Robert Murray is head of Ohio coal company Murray Energy. We bring him up in these pages every now and again in part because he is the archetype of a fossil-fuel boss: surly, furious, exploitative. Also in part because he’s forcefully crammed himself into the news this election cycle. Murray, you may remember, is the guy who made his employees attend a Mitt Romney rally, losing a day’s pay in the process.
There is a bright side to Robert Murray, though: His efforts to pick employees’ pockets to benefit Romney are collar-color independent. From a great profile of Murray at The New Republic:
In May, [Murray] hosted a $1.7 million fund-raiser for Romney. Employees have given the nominee more than $120,000. …
The accounts of two sources who have worked in managerial positions at the firm, and a review of letters and memos to Murray employees, suggest that coercion may also explain Murray staffers’ financial support for Romney. Murray, it turns out, has for years pressured salaried employees to give to the Murray Energy political action committee (PAC) and to Republican candidates chosen by the company. Internal documents show that company officials track who is and is not giving. The sources say that those who do not give are at risk of being demoted or missing out on bonuses, claims Murray denies.
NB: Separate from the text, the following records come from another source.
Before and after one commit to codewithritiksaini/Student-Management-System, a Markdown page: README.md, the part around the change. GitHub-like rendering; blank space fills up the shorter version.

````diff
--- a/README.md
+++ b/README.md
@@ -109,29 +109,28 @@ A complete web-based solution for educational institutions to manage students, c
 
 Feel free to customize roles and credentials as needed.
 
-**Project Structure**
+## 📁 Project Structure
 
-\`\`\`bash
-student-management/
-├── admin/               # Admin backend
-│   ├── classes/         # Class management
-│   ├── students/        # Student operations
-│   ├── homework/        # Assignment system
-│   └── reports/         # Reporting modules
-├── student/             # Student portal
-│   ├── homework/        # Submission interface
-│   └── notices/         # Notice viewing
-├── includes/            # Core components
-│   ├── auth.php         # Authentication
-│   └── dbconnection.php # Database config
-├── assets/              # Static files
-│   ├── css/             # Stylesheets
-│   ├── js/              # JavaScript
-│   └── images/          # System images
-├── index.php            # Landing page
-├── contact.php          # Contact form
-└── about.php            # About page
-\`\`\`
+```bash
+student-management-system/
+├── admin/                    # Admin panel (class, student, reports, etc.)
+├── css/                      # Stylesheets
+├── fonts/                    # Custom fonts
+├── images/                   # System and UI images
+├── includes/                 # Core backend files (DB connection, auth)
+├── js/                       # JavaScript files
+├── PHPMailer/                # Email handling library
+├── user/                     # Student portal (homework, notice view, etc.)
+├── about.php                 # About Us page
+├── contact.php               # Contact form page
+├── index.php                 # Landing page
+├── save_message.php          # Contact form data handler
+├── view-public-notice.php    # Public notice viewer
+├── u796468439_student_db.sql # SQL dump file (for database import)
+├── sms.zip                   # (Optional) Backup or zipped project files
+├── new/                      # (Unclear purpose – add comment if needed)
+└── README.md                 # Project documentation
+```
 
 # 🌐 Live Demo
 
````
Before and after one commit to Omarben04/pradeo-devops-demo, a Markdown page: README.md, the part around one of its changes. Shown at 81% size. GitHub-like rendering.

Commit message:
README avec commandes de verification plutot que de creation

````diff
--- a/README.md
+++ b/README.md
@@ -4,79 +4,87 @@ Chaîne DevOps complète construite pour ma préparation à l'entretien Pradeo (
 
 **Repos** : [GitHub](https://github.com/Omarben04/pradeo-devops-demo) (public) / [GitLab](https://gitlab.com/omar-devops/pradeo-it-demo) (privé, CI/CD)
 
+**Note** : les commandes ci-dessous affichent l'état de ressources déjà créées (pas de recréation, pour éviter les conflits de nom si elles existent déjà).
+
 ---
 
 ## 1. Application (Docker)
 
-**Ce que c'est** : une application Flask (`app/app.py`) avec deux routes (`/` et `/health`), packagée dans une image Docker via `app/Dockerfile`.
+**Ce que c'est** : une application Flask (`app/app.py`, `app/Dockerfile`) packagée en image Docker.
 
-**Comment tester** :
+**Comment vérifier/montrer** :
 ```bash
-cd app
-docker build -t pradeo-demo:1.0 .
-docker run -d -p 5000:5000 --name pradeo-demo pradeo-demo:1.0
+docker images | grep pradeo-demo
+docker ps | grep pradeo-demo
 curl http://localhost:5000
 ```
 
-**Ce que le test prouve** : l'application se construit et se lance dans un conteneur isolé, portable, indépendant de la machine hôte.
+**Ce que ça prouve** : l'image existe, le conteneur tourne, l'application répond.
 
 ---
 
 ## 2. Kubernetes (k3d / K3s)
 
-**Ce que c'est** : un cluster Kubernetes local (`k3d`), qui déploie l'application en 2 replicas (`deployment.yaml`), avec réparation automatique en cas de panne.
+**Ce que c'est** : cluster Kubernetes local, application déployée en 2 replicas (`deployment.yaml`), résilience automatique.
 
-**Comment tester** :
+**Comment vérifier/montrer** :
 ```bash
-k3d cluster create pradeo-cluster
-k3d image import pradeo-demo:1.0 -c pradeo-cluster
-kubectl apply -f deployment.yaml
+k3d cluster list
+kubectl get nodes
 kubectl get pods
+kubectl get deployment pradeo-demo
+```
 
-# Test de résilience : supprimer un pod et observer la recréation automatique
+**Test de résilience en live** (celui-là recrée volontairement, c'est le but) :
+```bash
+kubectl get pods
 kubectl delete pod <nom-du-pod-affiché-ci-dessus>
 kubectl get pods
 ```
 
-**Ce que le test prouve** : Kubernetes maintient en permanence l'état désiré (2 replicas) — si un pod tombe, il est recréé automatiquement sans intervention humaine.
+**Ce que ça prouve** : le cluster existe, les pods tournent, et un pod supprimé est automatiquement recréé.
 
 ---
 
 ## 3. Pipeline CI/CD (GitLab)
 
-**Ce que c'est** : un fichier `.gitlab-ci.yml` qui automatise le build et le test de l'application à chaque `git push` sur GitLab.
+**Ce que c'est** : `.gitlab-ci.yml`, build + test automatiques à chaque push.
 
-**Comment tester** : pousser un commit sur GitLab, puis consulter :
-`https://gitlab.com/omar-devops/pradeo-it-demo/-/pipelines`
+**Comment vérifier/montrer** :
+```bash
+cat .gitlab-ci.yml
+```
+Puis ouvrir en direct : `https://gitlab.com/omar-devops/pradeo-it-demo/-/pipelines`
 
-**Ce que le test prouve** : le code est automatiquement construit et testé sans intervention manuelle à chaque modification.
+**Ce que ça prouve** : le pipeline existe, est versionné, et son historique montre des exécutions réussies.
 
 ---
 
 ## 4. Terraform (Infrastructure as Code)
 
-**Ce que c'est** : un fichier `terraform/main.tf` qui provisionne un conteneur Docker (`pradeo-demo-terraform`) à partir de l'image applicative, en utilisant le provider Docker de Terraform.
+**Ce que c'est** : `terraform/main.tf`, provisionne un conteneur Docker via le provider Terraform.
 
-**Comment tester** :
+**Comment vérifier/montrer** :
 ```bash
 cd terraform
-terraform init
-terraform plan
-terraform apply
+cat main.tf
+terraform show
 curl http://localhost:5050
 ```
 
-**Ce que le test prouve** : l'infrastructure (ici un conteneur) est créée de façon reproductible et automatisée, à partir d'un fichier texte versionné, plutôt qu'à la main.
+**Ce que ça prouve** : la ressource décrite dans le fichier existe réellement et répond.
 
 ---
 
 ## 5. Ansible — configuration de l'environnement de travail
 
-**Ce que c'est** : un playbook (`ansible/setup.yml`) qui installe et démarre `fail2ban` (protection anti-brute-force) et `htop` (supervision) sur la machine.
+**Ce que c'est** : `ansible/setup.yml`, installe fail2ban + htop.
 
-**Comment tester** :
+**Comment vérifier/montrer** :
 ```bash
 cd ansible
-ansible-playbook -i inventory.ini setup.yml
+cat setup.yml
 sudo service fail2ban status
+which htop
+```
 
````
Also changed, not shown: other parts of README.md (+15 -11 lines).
The magazine explains how the system works.
The pressure to give begins as soon as employees enter the company, the Murray sources say. At the time of hiring, supervisors tell employees that they are expected to contribute to the company PAC by automatic payroll deduction–typically 1 percent of their salary, a level confirmed by a 2008 letter to employees from the PAC’s treasurer. (That letter also assures employees that they would not be “disadvantaged” by not giving.) Employees are given a form to sign, explaining that the giving is voluntary. “In the interview … I was told that I would be expected to make political contributions — that [Murray] just expected that,” says the first source. “But I was told not to worry about it, because my bonuses would more than make up what I would be asked to contribute.”
Murray is known to be punitive. He recently filed a lawsuit against a reporter who criticized him. It’s no wonder, then, that employees are skittish about revealing his donation practices.
The Murray sources, who requested anonymity for fear of retribution, came forward separately. But they painted similar pictures of the fund-raising operation. “There’s a lot of coercion,” says one of them. “I just wanted to work, but you feel this constant pressure that, if you don’t contribute, your job’s at stake. You’re compelled to do this whether you want to or not.” Says the second: “They will give you a call if you’re not giving. … It’s expected you give Mr. Murray what he asks for.”
At the now-infamous rally, Romney told the unpaid miners, “You’ve got a great boss, he runs a great operation here.” No doubt Romney thinks so, for a variety of reasons.